▶ _Content revision data_
○ ○ ○ ○

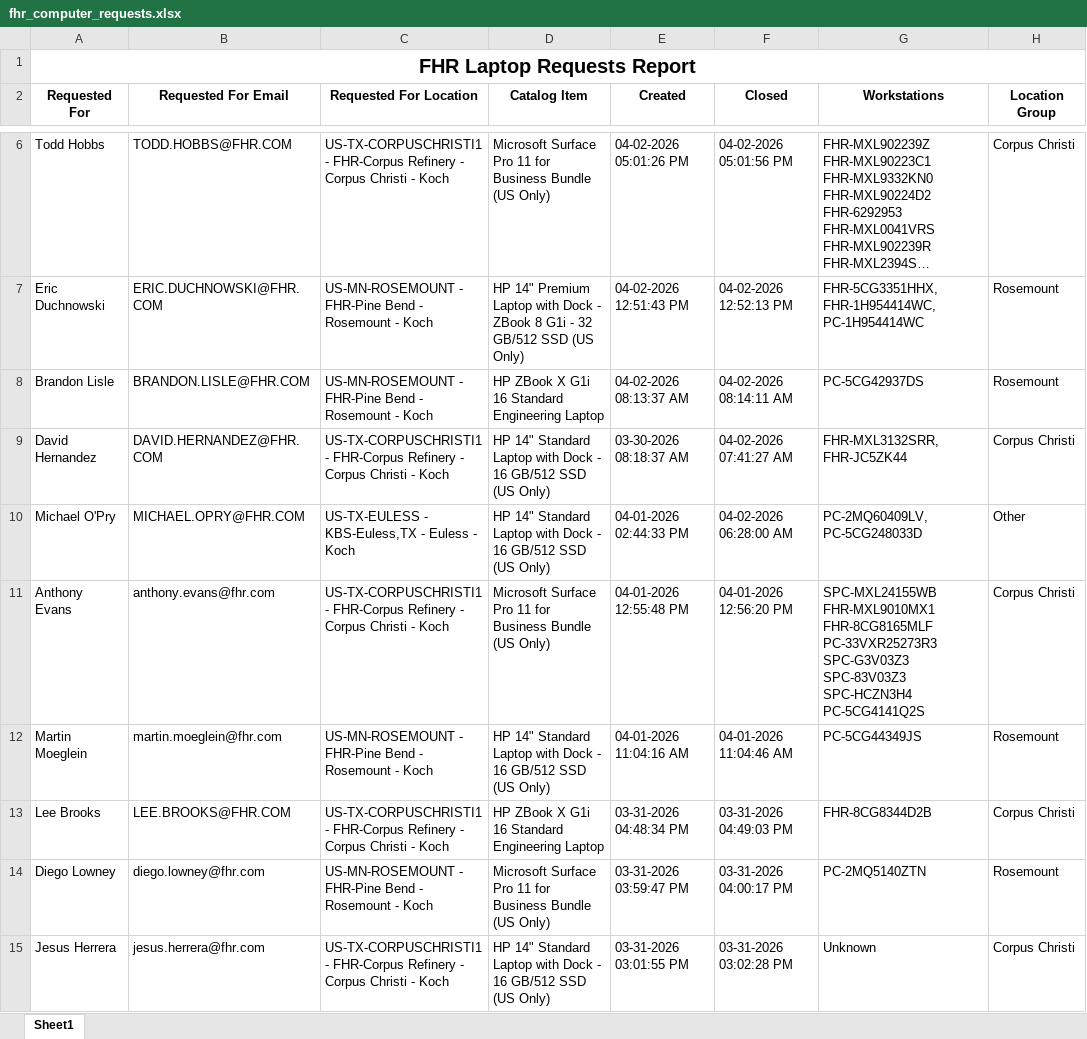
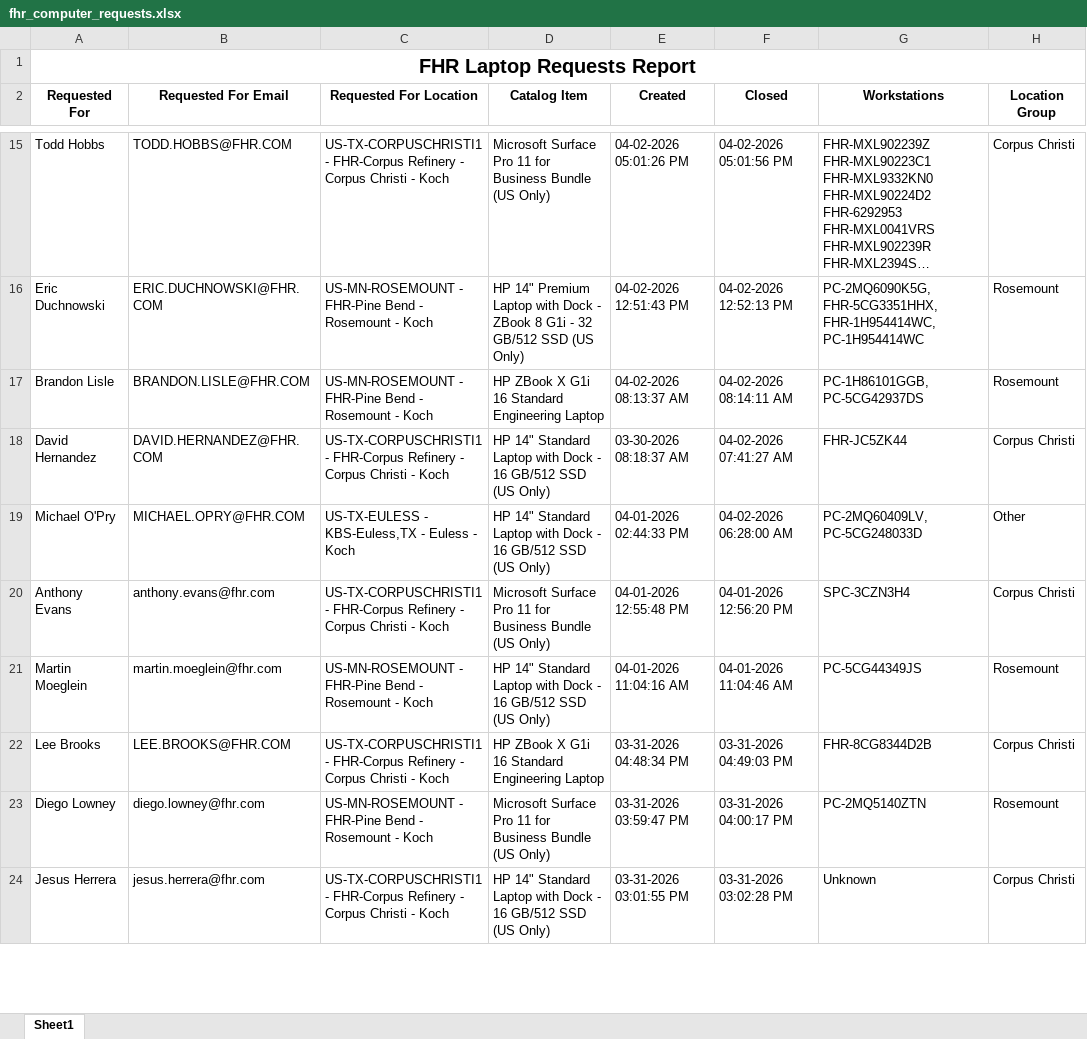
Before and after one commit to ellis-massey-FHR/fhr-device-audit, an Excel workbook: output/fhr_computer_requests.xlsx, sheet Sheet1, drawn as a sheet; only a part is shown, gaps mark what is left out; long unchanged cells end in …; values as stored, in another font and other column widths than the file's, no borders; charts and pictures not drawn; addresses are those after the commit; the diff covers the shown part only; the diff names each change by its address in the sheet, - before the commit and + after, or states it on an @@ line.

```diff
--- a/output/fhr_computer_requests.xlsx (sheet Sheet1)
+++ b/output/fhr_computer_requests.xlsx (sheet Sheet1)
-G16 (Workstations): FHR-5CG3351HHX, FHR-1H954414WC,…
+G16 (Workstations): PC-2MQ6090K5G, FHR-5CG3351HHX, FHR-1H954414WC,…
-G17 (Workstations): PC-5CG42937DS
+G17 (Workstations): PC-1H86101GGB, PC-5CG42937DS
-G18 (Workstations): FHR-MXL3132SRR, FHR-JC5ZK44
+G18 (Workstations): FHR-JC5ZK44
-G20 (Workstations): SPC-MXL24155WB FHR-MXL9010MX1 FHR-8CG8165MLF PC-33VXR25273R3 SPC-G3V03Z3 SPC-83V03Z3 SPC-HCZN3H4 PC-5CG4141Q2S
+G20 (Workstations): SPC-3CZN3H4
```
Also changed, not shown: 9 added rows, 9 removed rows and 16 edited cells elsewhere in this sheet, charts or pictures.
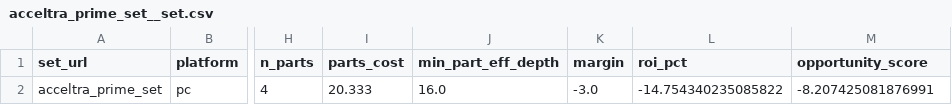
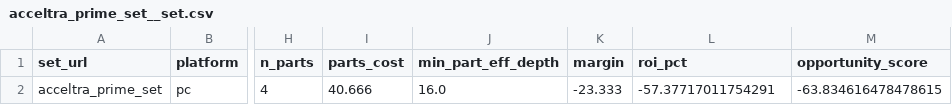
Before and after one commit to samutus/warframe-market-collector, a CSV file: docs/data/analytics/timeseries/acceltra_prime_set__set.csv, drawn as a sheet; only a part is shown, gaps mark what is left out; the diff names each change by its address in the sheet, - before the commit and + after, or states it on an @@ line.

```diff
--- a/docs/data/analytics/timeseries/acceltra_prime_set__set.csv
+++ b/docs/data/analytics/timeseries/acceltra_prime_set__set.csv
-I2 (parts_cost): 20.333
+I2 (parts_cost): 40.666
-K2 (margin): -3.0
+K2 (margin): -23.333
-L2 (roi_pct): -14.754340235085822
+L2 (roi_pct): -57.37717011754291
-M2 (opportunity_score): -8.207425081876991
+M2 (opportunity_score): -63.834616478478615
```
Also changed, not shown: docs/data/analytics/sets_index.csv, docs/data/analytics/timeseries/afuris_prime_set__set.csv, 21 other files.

○ ○ ○ ○

▶ _Task goal_
Omit every picture while printing the data word for word.

▶ _Answer to the exercise_
Before and after one commit to ellis-massey-FHR/fhr-device-audit, an Excel workbook: output/fhr_computer_requests.xlsx, sheet Sheet1, drawn as a sheet; only a part is shown, gaps mark what is left out; long unchanged cells end in …; values as stored, in another font and other column widths than the file's, no borders; charts and pictures not drawn; addresses are those after the commit; the diff covers the shown part only; the diff names each change by its address in the sheet, - before the commit and + after, or states it on an @@ line.

```diff
--- a/output/fhr_computer_requests.xlsx (sheet Sheet1)
+++ b/output/fhr_computer_requests.xlsx (sheet Sheet1)
-G16 (Workstations): FHR-5CG3351HHX, FHR-1H954414WC,…
+G16 (Workstations): PC-2MQ6090K5G, FHR-5CG3351HHX, FHR-1H954414WC,…
-G17 (Workstations): PC-5CG42937DS
+G17 (Workstations): PC-1H86101GGB, PC-5CG42937DS
-G18 (Workstations): FHR-MXL3132SRR, FHR-JC5ZK44
+G18 (Workstations): FHR-JC5ZK44
-G20 (Workstations): SPC-MXL24155WB FHR-MXL9010MX1 FHR-8CG8165MLF PC-33VXR25273R3 SPC-G3V03Z3 SPC-83V03Z3 SPC-HCZN3H4 PC-5CG4141Q2S
+G20 (Workstations): SPC-3CZN3H4
```
Also changed, not shown: 9 added rows, 9 removed rows and 16 edited cells elsewhere in this sheet, charts or pictures.
Before and after one commit to samutus/warframe-market-collector, a CSV file: docs/data/analytics/timeseries/acceltra_prime_set__set.csv, drawn as a sheet; only a part is shown, gaps mark what is left out; the diff names each change by its address in the sheet, - before the commit and + after, or states it on an @@ line.

```diff
--- a/docs/data/analytics/timeseries/acceltra_prime_set__set.csv
+++ b/docs/data/analytics/timeseries/acceltra_prime_set__set.csv
-I2 (parts_cost): 20.333
+I2 (parts_cost): 40.666
-K2 (margin): -3.0
+K2 (margin): -23.333
-L2 (roi_pct): -14.754340235085822
+L2 (roi_pct): -57.37717011754291
-M2 (opportunity_score): -8.207425081876991
+M2 (opportunity_score): -63.834616478478615
```
Also changed, not shown: docs/data/analytics/sets_index.csv, docs/data/analytics/timeseries/afuris_prime_set__set.csv, 21 other files.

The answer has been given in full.